The Toyota Matrix and Pontiac Vibe are fraternal twins, basically the same car with different looking skin.
General Motors figured if it couldn't beat Toyota, it might as well join its rival in creating one – or two: Vibe and Matrix, hatchbacks resembling wagons built off the Toyota Corolla sedan platform.
California alongside Corolla.
Having , it was time to check out Matrix. It, too, gets a styling makeover for 2009 to boast a coupe-like profile, though you can make an argument for calling it a sedan, wagon or a crossover.
Matrix follows Toyota's conservative styling approach of blending in with, rather than standing out from, the crowd. Obviously those at Toyota responsible for reliability and dependability have the offices with windows, while those in design occupy the basement.
The main objection to the styling are the large, slab sided doors with no protective moldings or body creases to keep parking-lot tattoos from showing.
Matrix is offered in Standard, S and XRS trim with front- or all-wheel-drive (S only). We tested the FWD S.
Ride is smooth. The test car added the $250 option package with stability and traction control for security in any season. The systems are standard in the top-of-the-line XRS.
The cloth seats are well cushioned for all hauls – short or long — and do an excellent job of holding occupants in place. Matrix moves alertly through traffic and handles agily. Have to suspect, however, that the optional, wider-profile 17-inch radials would be more nimble in corners and thus preferred over the 16-inch base treads.
The 2.4-liter, 158-horsepower 4-cylinder standard in the S delivers good pep as well as good mileage—21 city/28 highway with 5-speed manual. Those who subscribe to the theory that the only fuel efficient car is one with manual transmission please note that the 2.4 with 5-speed automatic is rated at 21/29, or a little better without having to exercise the clutch every 5 seconds in rush hour or construction zones.
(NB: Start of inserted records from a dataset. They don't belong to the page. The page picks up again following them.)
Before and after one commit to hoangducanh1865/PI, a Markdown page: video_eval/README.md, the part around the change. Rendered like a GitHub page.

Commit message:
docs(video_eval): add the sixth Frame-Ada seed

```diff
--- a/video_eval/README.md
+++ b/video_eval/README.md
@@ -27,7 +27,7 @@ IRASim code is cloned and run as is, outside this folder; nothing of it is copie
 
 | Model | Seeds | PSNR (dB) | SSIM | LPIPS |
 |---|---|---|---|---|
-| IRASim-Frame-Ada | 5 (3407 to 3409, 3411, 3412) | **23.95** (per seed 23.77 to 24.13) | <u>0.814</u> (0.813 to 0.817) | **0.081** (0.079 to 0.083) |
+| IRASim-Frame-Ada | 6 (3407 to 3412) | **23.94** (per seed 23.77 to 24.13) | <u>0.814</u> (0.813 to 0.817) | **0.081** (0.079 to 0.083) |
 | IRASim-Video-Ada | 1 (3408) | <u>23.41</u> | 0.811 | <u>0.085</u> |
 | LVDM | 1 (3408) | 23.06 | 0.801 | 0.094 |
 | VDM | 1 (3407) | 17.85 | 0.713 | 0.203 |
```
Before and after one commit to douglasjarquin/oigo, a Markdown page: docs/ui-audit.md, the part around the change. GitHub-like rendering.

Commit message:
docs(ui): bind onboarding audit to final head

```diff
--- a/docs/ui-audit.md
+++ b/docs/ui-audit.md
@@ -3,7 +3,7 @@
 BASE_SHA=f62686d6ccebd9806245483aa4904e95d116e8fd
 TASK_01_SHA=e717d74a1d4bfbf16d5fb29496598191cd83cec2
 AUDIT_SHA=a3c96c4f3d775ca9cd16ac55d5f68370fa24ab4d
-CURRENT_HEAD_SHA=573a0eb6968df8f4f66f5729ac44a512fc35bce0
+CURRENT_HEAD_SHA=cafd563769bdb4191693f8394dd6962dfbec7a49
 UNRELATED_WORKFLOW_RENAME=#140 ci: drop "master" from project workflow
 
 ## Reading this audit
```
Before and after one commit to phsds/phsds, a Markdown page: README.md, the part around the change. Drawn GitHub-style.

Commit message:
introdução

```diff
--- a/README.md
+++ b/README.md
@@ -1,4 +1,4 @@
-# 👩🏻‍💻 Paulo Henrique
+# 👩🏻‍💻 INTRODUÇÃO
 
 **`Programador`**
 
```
Manual or automatic, Matrix falls short of the magic 30-m.p.g. mark with the 2.4-liter. To gain entry to the 30-m.p.g. club means opting for the base Matrix with 1.8-liter, 132-h.p. 4 and 26 m.p.g. city/32 m.p.g. highway with manual, 25/31 with 4-speed automatic. What you gain in m.p.g., you lose in muscle, however.
And there's no hybrid version.
Though a compact, cabin room is good—especially rear-seat headroom. Those in back get a pair of cupholders that pop out of the center armrest upfront as well as a pair of bottle holders in the doors. Even with all that comfort, well hydrated rear-seat passengers better hope for short trips.
There's ample cargo space behind the rear seat. If you need more room, rear seat backs fold after you remove the headrests. There's also some hiding space under the cargo floor.
Nice touches include a power plug plus cell-phone/iPod holders in the center console along with cupholders with a slit for handles, a small storage area below the center armrest, a coin box in the dash left of the steering wheel, a shopping bag hook low on the instrument panel on the passenger side, plastic grocery bag holders along the rear cargo walls, tie down hooks in the cargo floor and holders for 20-ounce water bottles in both front doors.
Matrix S starts at $18,260, which includes anti-lock brakes, side-curtain air bags, air conditioning, AM/FM/CD and MP3 player capability, power windows/locks/mirrors (but not seats) and rear window wiper/defogger. Options include cruise control at $250, rear-seat heat ducts and heated sideview mirrors at $150 and a JBL audio upgrade with steering-wheel controls, Bluetooth phone and XM satellite radio at $1,230. Power moon roof runs $890 and a navigation system, offered for the first time, $1,520.
Matrix is targeted at younger consumers with active lifestyles looking for low price, high mileage, ease in parking and garaging and good room.
Reaching 30 m.p.g. with the 2.4-liter and offering some door-ding protection should be high on Toyota's to-do list for Matrix—along with making stability and traction control standard for those youthful motorists.
Flush with excitement: First they appeared in minivans, then cars and trucks. They spread to grocery carts, movie-theater seats and lawnmowers. And now we've found a cupholder where we least expected one: on a "Star Wars" slot machine. What next, the commode?
Read Jim Mateja Sunday in Rides. Contact him at email@example.com.